It's time for another "Texts on Tuesdays", and today I can't wait to let you in on a FANTASTIC resource. If you are interested in learning more about how to have high quality, rigorous discussions in your math class, this might be the ticket! Today I want to talk a little about section 1.
Section one of this text focuses on the first two chapter of the book--"Academically Productive Talk: An Overview" and ""How Do We Begin? Classroom Norms for Productive Talk". Although reading about and incorporating math talk in my classroom isn't new, this text DID find ways to present information in ways that got me thinking!
I was particularly interested in the section that talked about clearly defining roles in classroom discussions--that sharing ideas, listening to others, responding to others...all are productive ways to be engaged in the class and must be EXPLICITLY TAUGHT. I know I am going to do this more thoroughly this fall; I think I have made too many assumptions about what my fourth graders can do instinctively. I think students sometimes fail to realize that the "listening" piece is just as much a part of participation as the talking piece--and that responding to and interacting with others is an integral part of learning math.
This section also discussions the different ways that students can become more engaged by using the different "talk moves" such as "Say More" and "Press for Reasoning". These are all going to be explored in greater detail later in the text, but this section gives an overview of what they are and the role they play. I also love that the book stresses that when you are teaching students to have better discourse, start by doing it with "accessible" math--that way their brains can learn how to do the math talk without getting bogged down with frustrating math. One thing at a time!

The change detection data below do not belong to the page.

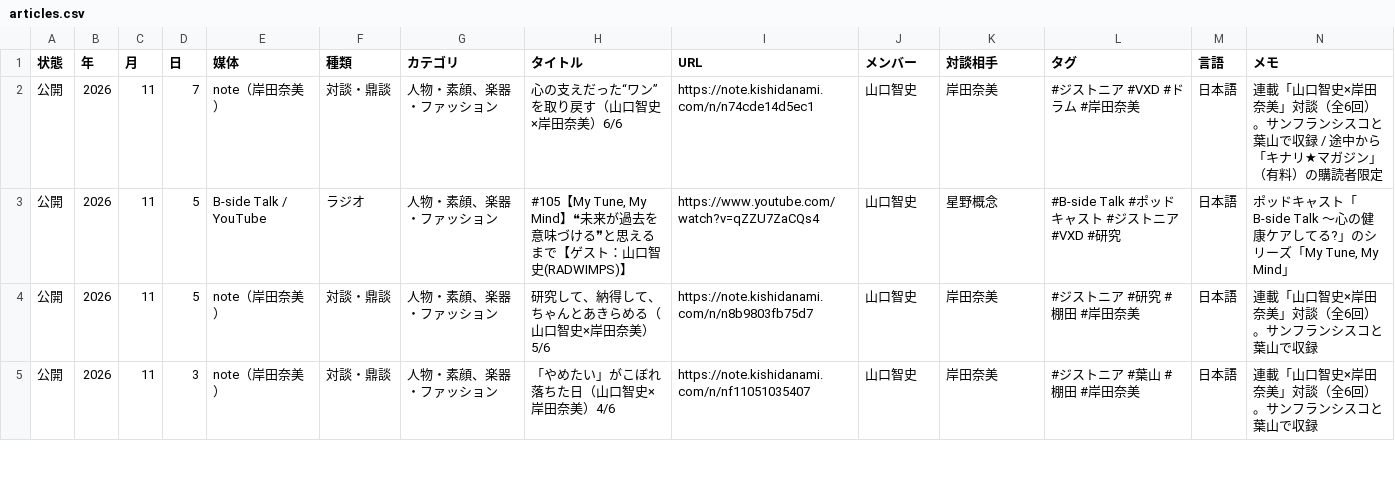
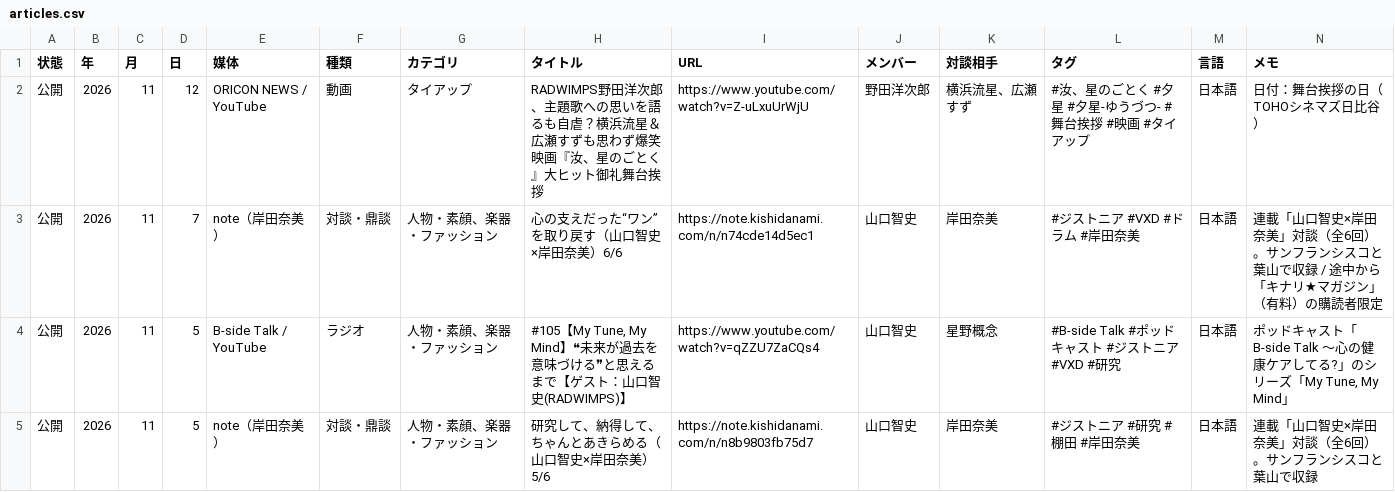
Before and after one commit to radwimps-archive/radwimps-interview-index, a CSV file: data/articles.csv, drawn as a sheet; only a part is shown; the shorter side is filled out with more unchanged rows; rows hold the shown columns only; the diff names each change by its address in the sheet, - before the commit and + after, or states it on an @@ line.

```diff
--- a/data/articles.csv
+++ b/data/articles.csv
+row 2: 公開 | 2026 | 11 | 12 | ORICON NEWS / YouTube | 動画 | タイアップ | RADWIMPS野田洋次郎、主題歌への思いを語るも自虐？横浜流星＆広瀬すずも思わず爆笑 映画『汝、星のごとく』大ヒット御礼舞台挨拶 | https://www.youtube.com/watch?v=Z-uLxuUrWjU | 野田洋次郎 | 横浜流星、広瀬すず | #汝、星のごとく #夕星 #夕星-ゆうづつ- #舞台挨拶 #映画 #タイアップ | 日本語 | 日付：舞台挨拶の日（TOHOシネマズ日比谷）
```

Another really nifty element of this text (and one that would make this a great text for a team to use and study) is the DVD that comes along with video clips of real teachers in real classrooms demonstrating these things! I'm not going to lie--I did have a little trouble at first figuring out how the clips are organized, but they are nice classroom samples of how these different ideas can be implemented.
The final part of the first section addresses establishing norms and a culture of respect and participation; everyone is expected to be a part of this math discourse and every one is expected to be able to do so safely. The book gives great suggestions as to what students' expectations should be--and what they can expect in return. It keeps it simple...goal 1 is to have respectful discourse. Goal 2 is to have equitable participation. The authors give tons of suggestions on how to get these two goals established in your classroom. Great stuff! I'll post again in a few weeks about another chunk of the book for those of you who are interested.
I DID create a little freebie that I am going to use to start the year to really get a sense for what my new students think about math. I want to get a feeling for their attitudes and beliefs and to see how they feel about participation and their own skills before we get started. Feel free to use if you like! Just click below to grab it.
Don't forget also about the great "Good Questions for Math Teaching" book study still going on! Today is Miss Math Dork's turn to post and you can get there by clicking on the logo below.
Interested in looking at the book? Here's a link...it's a little pricey, but it is a really valuable resource!
I hope everyone tunes back in tomorrow for Math In Real Life! I can't wait to see what some of my bloggy friends are writing about this month!
Finally! It's JULY so watch for my new summer sale deal! Here are the details...read carefully! Remember--this is for purchases in July only, not for purchases already made!